Extracted data entries:
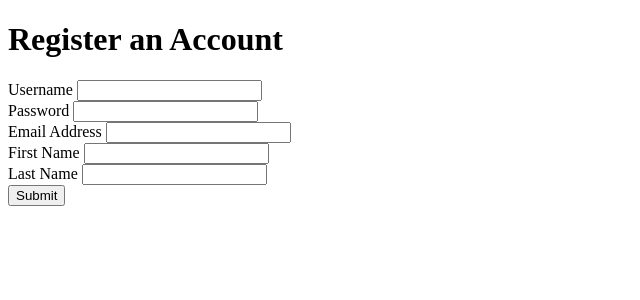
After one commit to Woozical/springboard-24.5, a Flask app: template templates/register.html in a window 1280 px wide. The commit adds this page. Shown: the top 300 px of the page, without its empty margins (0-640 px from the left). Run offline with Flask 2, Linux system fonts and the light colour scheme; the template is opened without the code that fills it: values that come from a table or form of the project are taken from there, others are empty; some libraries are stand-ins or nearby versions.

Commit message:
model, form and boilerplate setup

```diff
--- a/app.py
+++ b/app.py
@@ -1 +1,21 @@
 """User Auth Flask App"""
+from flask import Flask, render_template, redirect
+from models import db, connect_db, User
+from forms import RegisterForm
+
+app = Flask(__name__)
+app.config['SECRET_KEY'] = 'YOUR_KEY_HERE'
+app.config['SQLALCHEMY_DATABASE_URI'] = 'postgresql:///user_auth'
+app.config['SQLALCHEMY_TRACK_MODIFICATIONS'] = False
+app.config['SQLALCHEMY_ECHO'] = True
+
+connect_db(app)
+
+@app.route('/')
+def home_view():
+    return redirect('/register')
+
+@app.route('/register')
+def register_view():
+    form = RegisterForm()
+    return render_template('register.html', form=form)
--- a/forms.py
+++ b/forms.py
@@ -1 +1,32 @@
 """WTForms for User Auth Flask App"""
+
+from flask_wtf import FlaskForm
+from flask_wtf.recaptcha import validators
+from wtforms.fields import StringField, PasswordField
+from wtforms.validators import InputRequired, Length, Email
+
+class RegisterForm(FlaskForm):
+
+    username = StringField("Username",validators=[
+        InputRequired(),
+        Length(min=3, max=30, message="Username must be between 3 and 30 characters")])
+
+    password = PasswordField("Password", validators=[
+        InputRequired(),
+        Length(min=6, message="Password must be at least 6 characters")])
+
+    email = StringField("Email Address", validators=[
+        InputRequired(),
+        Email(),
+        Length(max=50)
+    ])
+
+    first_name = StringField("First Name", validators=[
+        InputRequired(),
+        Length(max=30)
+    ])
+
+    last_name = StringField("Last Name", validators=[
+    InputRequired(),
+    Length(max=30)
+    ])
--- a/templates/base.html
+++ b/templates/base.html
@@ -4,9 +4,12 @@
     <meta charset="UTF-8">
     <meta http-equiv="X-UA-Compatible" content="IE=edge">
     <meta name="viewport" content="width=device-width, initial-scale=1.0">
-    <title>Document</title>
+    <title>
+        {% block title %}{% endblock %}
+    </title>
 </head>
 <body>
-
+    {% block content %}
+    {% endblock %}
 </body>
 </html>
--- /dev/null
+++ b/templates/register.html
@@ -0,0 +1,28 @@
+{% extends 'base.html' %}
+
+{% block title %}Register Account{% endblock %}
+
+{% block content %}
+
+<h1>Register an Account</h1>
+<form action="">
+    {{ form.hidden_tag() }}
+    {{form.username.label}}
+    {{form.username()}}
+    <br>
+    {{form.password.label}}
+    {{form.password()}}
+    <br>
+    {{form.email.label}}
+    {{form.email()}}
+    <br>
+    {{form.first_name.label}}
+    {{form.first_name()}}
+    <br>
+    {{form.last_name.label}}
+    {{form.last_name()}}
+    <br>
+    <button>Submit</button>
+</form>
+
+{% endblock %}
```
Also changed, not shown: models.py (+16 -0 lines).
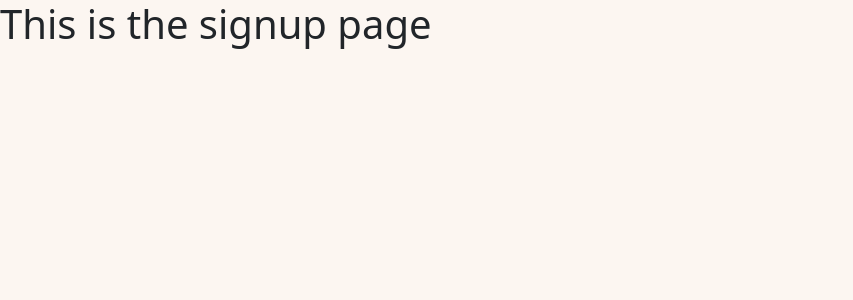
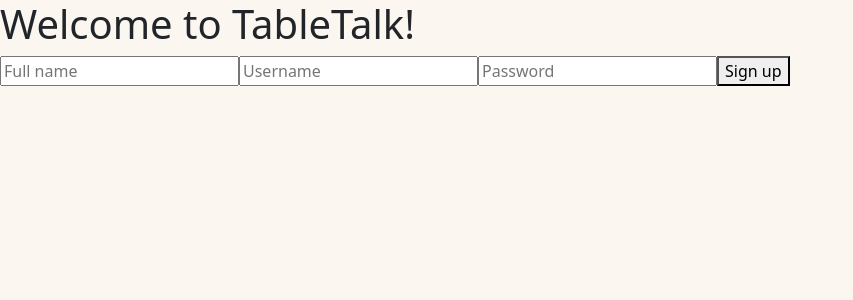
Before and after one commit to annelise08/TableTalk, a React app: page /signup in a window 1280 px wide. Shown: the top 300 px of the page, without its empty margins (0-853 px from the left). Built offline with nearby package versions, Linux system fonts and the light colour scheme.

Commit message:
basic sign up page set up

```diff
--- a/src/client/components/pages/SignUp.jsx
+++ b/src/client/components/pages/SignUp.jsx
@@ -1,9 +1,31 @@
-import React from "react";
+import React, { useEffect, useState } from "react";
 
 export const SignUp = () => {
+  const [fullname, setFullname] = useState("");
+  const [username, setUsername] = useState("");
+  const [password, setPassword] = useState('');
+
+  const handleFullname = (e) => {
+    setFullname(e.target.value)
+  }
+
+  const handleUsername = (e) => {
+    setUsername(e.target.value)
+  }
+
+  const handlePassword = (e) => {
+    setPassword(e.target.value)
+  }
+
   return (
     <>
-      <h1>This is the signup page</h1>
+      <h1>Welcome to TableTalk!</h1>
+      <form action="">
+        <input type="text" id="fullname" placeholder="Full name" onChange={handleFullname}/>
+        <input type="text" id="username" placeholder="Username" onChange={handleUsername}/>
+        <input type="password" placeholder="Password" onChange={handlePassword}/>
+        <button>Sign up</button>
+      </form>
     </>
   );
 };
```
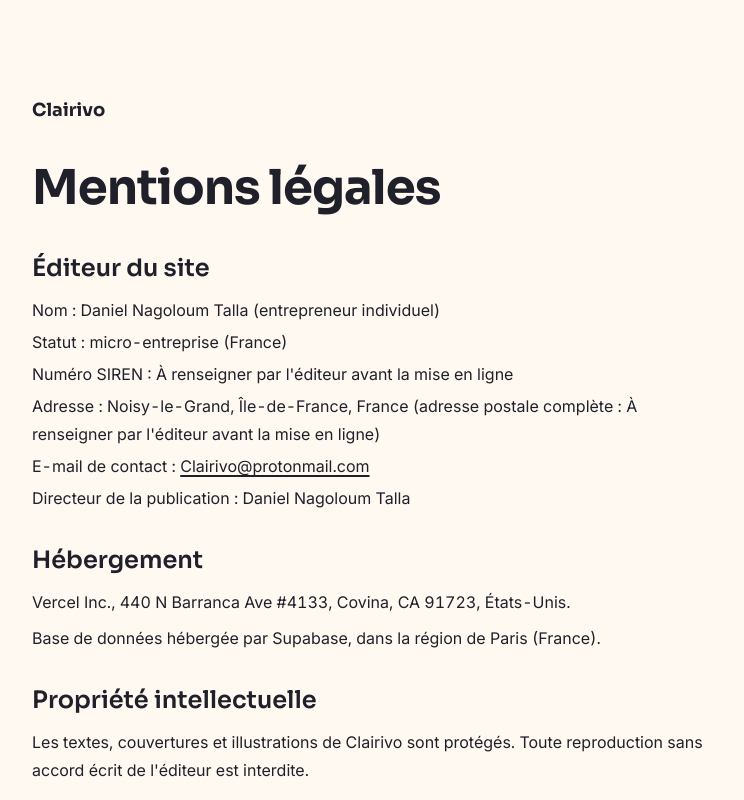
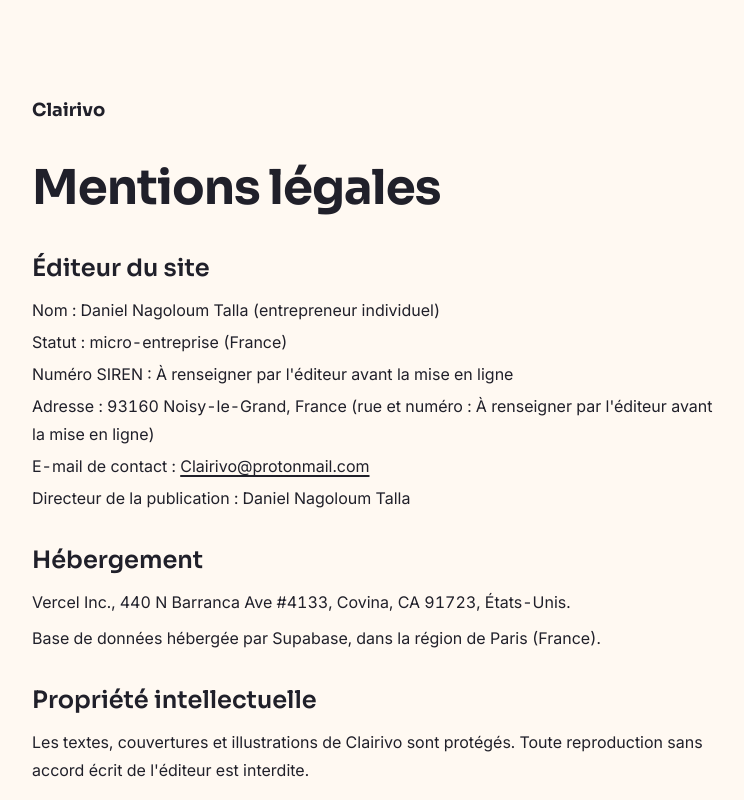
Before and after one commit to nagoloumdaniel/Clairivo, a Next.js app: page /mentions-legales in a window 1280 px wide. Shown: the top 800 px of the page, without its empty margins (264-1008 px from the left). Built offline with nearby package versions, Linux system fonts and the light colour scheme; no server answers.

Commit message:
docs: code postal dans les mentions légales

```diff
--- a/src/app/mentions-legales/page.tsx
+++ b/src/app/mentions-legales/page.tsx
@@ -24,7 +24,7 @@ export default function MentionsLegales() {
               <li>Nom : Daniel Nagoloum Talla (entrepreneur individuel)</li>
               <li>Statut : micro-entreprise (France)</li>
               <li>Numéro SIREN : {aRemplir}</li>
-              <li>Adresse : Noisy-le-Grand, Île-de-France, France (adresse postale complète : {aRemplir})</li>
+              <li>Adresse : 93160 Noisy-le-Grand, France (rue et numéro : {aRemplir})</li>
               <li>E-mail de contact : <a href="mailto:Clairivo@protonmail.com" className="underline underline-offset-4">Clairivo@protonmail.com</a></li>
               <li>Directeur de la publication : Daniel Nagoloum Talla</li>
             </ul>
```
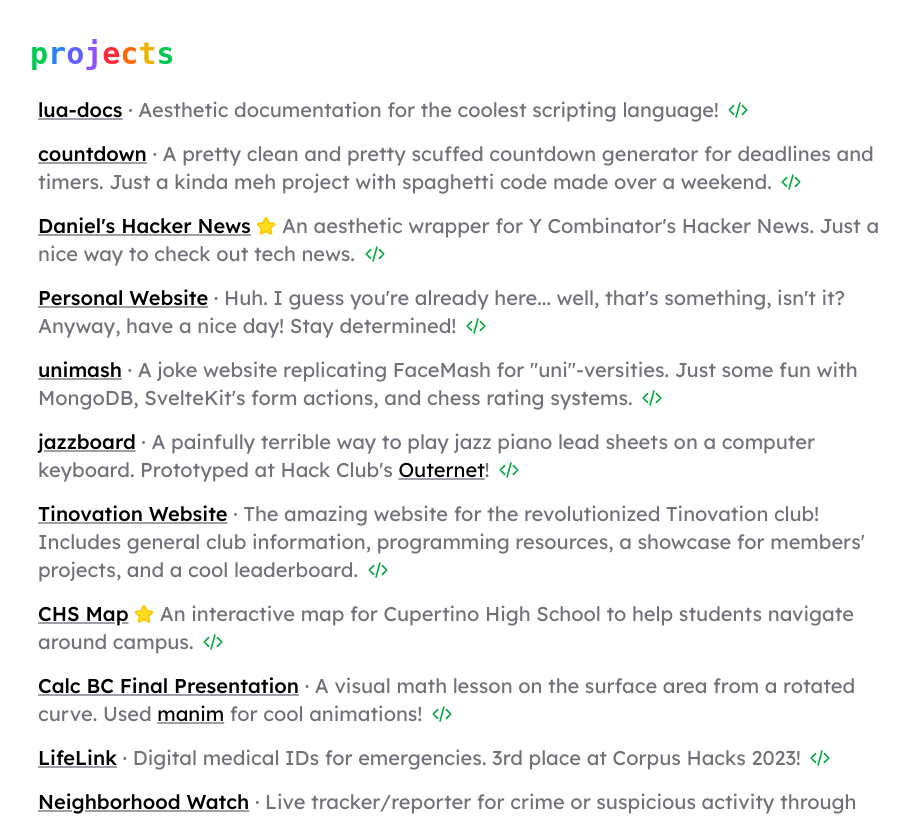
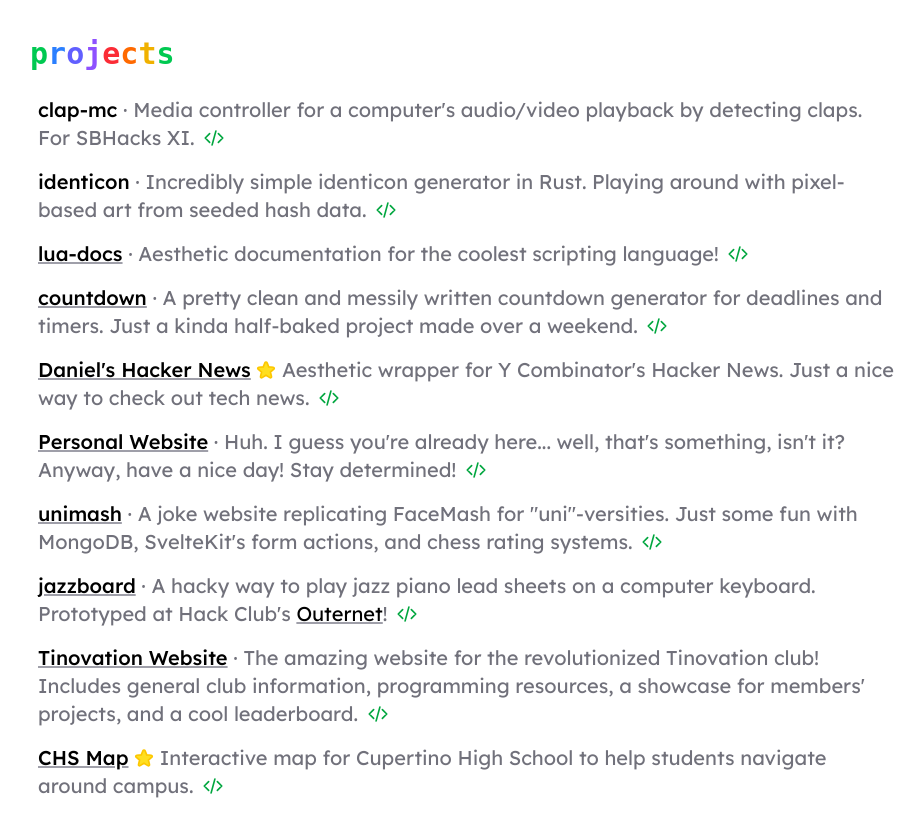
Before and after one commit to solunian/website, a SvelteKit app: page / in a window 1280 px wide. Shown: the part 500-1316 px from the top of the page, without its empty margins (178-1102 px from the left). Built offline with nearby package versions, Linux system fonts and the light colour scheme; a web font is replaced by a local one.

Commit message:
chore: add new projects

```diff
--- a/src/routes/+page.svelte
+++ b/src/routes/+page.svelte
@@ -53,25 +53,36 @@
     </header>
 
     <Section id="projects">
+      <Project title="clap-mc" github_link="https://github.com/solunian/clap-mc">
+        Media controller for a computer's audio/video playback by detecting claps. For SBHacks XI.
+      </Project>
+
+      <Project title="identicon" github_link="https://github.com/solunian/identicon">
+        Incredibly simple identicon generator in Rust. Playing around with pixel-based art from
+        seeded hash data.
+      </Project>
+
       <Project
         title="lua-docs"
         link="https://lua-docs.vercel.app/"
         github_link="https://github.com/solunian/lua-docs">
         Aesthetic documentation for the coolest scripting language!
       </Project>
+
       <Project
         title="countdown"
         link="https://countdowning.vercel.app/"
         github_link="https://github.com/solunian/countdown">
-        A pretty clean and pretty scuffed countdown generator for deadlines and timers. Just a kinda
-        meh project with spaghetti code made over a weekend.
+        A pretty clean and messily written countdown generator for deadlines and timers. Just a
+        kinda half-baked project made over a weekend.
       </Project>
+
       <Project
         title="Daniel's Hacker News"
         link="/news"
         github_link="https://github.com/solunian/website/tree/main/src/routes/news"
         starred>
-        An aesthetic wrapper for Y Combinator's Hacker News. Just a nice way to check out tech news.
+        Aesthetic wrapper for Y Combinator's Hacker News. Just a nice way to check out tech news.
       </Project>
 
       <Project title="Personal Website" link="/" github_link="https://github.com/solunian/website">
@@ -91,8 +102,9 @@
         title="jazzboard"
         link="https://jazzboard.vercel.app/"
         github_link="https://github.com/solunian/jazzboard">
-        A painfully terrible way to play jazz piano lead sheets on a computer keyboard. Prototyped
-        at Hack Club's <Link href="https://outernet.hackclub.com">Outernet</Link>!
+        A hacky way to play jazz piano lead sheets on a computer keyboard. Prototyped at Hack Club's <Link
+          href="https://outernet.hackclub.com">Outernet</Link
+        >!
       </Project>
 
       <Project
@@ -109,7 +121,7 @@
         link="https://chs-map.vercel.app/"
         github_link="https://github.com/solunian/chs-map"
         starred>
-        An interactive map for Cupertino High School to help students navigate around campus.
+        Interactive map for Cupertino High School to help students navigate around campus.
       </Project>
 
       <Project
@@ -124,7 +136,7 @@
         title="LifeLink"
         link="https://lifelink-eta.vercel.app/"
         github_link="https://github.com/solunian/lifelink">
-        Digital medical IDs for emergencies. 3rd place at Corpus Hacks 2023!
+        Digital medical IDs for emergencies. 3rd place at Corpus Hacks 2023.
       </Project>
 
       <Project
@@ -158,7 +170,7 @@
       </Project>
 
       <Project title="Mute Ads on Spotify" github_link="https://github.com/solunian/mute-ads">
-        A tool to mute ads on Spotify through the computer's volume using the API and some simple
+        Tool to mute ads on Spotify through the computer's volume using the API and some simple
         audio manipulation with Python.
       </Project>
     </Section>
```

* [WORK TO BE COMPLETED]
Provide the number of lines in the data above that contain the string "label", and nothing else.

* [SOLUTION TO THIS PROBLEM]
5